The symptoms begin with pain and itching in the skin along infected nerve pathways, usually on the trunk or face.
Shingles typically lasts from two to six weeks. However, the virus never leaves the body, so it may be reactivated, even years later. Shingles returns in about one in 25 people.
The reason that the virus reactivates is unknown. But the virus can be reactivated when the immune system is impaired by certain drugs or by diseases, such as with AIDS or lymphomas.
Antiviral drugs, such as famciclovir or valacyclovir, taken orally for seven days in a row are helpful in treating shingles. But they do not eliminate the shingles virus completely from the body.
Topical drugs such as antiviral medications help some people. A recent study found that peppermint oil applied directly to the lesions helps reduce itching and pain for a few hours.

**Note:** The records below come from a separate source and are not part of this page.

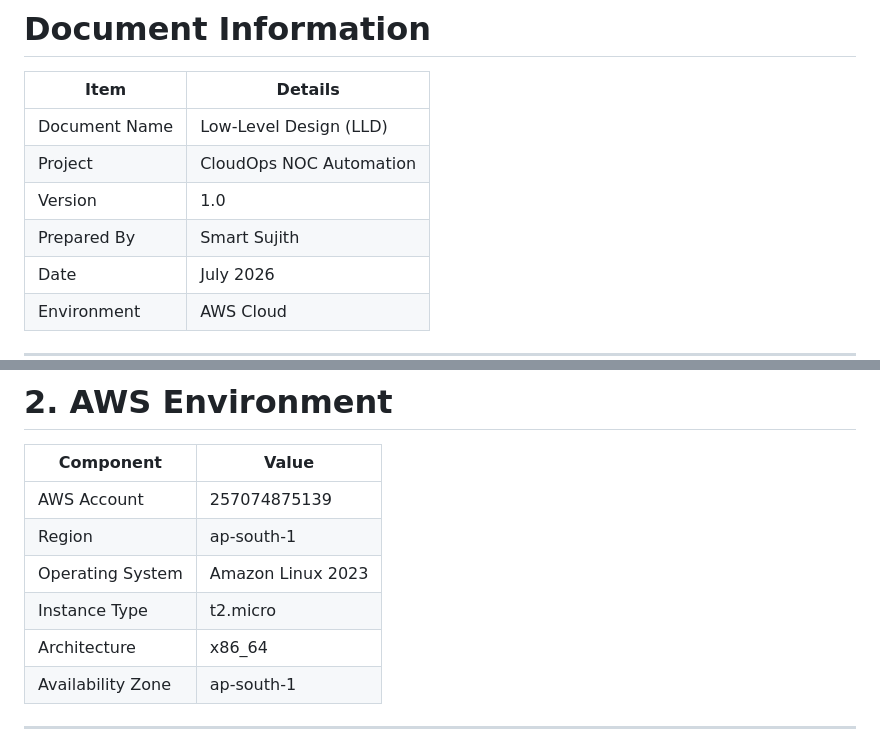
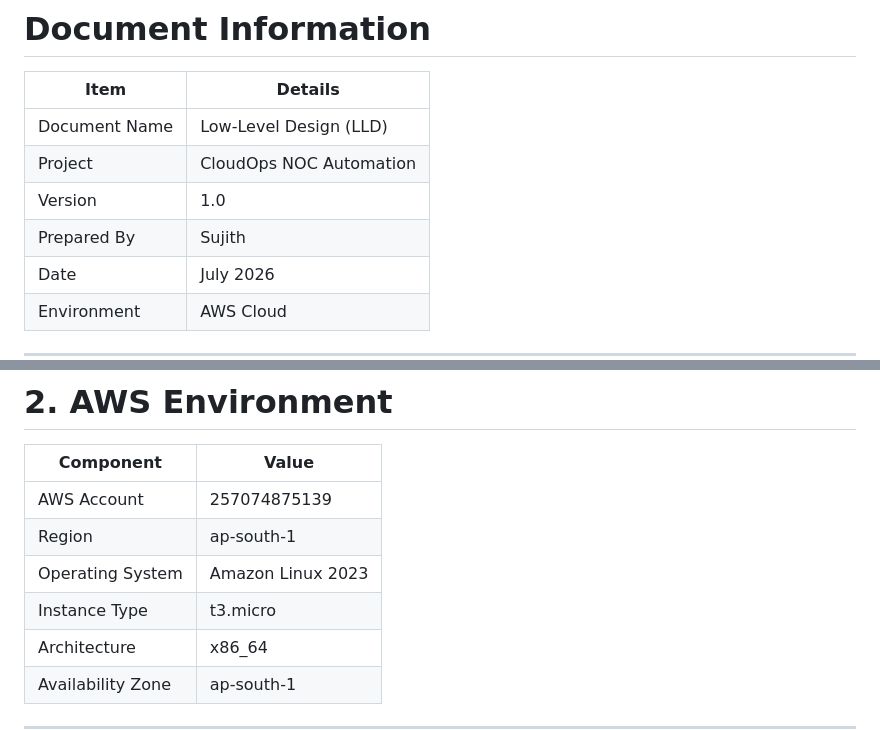
Before and after one commit to sujithsumo-cloud/CloudOps-NOC-AutoRemediation, a Markdown page: Docs/04-Low-Level-Design.md, 2 parts joined by grey strips. Drawn GitHub-style.

Commit message:
Update prepared by and instance type in LLD

```diff
--- a/Docs/04-Low-Level-Design.md
+++ b/Docs/04-Low-Level-Design.md
@@ -13,7 +13,7 @@ CloudOps NOC Automation Using AWS CloudWatch, SNS, Lambda and Systems Manager
 | Document Name | Low-Level Design (LLD) |
 | Project | CloudOps NOC Automation |
 | Version | 1.0 |
-| Prepared By | Smart Sujith |
+| Prepared By | Sujith |
 | Date | July 2026 |
 | Environment | AWS Cloud |
 
@@ -34,7 +34,7 @@ The objective is to provide all technical details required for deployment, maint
 | AWS Account | 257074875139 |
 | Region | ap-south-1 |
 | Operating System | Amazon Linux 2023 |
-| Instance Type | t2.micro |
+| Instance Type | t3.micro |
 | Architecture | x86_64 |
 | Availability Zone | ap-south-1 |
 
```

Ointments that contain capsaicin also help some people.
Aspirin and codeine can help control the pain. Regional nerve blocks, with or without steroids, or tricyclic drugs and phenothiazines, can help control pain if analgesics are ineffective.
A frequent complication of shingles is a condition known as postherpetic neuralgia. Approximately 20 percent of people with shingles will get PHN. Their pain will last more than a month after the eruptions of shingles are seen.
This disorder is often more painful and more long-term than shingles, sometimes lasting for a year or more. It is characterized by chronic, burning pain that continues in the areas supplied by the nerves that were affected by the shingles.
The pain is very severe for some people. The pain can be constant or intermittent. The pain can result in fatigue, sleep disturbance, anorexia and depression.
No treatment for postherpetic neuralgia has been found to be uniformly effective. Traditional pain relievers offer little benefit for the treatment of PHN.
However, once the postherpetic neuralgia has been established, the pain can be relieved with capsaicin ointment, tricyclic antidepressants or opiate based drugs such as morphine or methadone.
The FDA has recently approved a patch containing a 5 percent solution of a local anesthetic used by dentists (lidocaine) that also controls the pain. The lidocaine patch has been found to be effective, simple to use and without systemic side effects.
Percocet is a potent analgesic for the relief of moderate to moderately severe pain. But the main ingredient of Percocet is a narcotic called oxycodone so it can produce drug dependence.
Recently the drug gabapentin (Neurontin) has been shown to be an effective when added to other forms of treatment.
Since your mother has had her pain for so long, I suggest that she see another doctor, perhaps a neurologist, to discuss the treatment options open to her.
Update on B vitamins: There's increasing evidence that a diet rich in B vitamins, especially folic acid, reduces atherosclerosis and blood vessels diseases of the heart and brain.
Some recent studies have shown that combinations of vitamins B-6 and B-12 with folic acid will reduce the risk of reblockage in people who have had their heart arteries opened with a catheter (angioplasty).
Since B vitamins are safe and inexpensive, it makes sense to supplement your diet with them, especially to help prevent blood vessel diseases and be part of the treatment for anyone who has one of these diseases.
Write to Dr. Allen Douma in care of Tribune Media Services, 435 N. Michigan Ave., Suite 1500, Chicago, Ill., 60611; or contact him at DRFamily@aol.com. This column is not intended to take the place of consultation with a health-care provider.